Gamma-ray bursts (GRBs) are  the most powerful explosions in the Universe. They are powered by ultra-relativistic jets (highly collimated outflows moving at ~99.995% of the speed of light). The huge isotropic-equivalent gamma-ray luminosities of Lɣ,iso~1051 – 1054 erg/s of their brightest prompt emission phase places GRBs as the most (electromagnetically) luminous transient events in nature. This makes them detectable out to the far reaches of the Universe, from down to barely a billion years after the Big Bang. The exact radiation mechanism that produces this prompt emission is still a mystery. The two most popular candidates are synchrotron emission from relativistic electrons with a power-law energy distribution and Compton scattering of thermal radiation by warm electrons. Both mechanisms can explain the majority of the observed prompt GRB spectra equally well, making it hard to distinguish between them. However, they can lead to very different linear polarization, depending on the magnetic field geometry (for synchrotron emission) and the jet’s angular structure (for both). Therefore, high-sensitivity linear polarization measurements can help distinguish between them and reveal the dominant radiation mechanism. Moreover, for synchrotron emission they can also teach us about the magnetic field structure in the emission region.

GRB Polarization: In this work, Dr. Ramandeep Gill (ARCO), Dr. Merlin Kole (University of Geneva) and Prof. Jonathan Granot (ARCO) provide a comprehensive review of the predictions for prompt GRB linear polarization from theoretical models and the current status of polarization measurements. The work gives a concise overview of the fundamental questions in GRB physics, namely what are the jet composition and dynamics, how and where is the energy dissipated, and what are the different candidate radiation mechanisms capable of producing the non-thermal prompt GRB spectrum. It presents relevant formulae and polarization predictions (both time-integrated and time-resolved) for different radiation mechanisms, magnetic field configurations (relevant for synchrotron emission), jet angular structures and dynamics. On the observational front, this work presents the basics of gamma-ray polarimetry and chronicles the GRB polarization measurements made by different detectors over the years. The figure shows example lightcurve (black) and time-resolved polarization (Π) curves for synchrotron emission from different magnetic field configurations in one realization of a uniform (lacking angular structure) jet seen at an angle from the symmetry axis of the jet (for a single pulse in the GRB prompt emission lightcurve).
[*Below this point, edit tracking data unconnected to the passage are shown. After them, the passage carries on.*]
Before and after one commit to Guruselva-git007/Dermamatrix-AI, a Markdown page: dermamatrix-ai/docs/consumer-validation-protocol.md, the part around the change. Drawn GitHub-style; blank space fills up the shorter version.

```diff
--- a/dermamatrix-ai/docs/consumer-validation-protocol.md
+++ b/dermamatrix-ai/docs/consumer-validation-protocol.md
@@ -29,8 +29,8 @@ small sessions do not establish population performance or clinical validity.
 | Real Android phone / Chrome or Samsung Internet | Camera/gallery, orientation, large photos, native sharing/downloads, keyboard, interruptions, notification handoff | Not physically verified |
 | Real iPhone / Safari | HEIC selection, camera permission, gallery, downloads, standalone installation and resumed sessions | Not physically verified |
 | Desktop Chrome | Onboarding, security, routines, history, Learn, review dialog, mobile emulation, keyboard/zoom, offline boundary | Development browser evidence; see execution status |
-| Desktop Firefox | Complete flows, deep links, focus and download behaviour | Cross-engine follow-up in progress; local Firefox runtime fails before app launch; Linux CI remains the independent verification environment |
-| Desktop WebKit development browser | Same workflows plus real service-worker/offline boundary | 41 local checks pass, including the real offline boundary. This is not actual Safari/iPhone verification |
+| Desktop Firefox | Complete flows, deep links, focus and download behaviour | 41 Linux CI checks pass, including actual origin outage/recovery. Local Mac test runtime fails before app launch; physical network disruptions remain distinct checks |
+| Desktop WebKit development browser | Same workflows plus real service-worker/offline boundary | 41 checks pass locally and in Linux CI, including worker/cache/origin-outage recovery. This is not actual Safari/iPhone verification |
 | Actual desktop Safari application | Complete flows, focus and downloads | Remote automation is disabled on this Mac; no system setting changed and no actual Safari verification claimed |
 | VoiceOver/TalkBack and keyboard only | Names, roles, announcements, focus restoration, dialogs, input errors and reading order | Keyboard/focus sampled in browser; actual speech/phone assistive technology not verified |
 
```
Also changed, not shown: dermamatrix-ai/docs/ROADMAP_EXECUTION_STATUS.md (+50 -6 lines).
The detailed polarization predictions presented in this work will enable observers to compare high-sensitivity measurements from upcoming gamma-ray polarimeters with theoretical models and constrain fundamental properties of the GRB relativistic jet and prompt emission mechanism.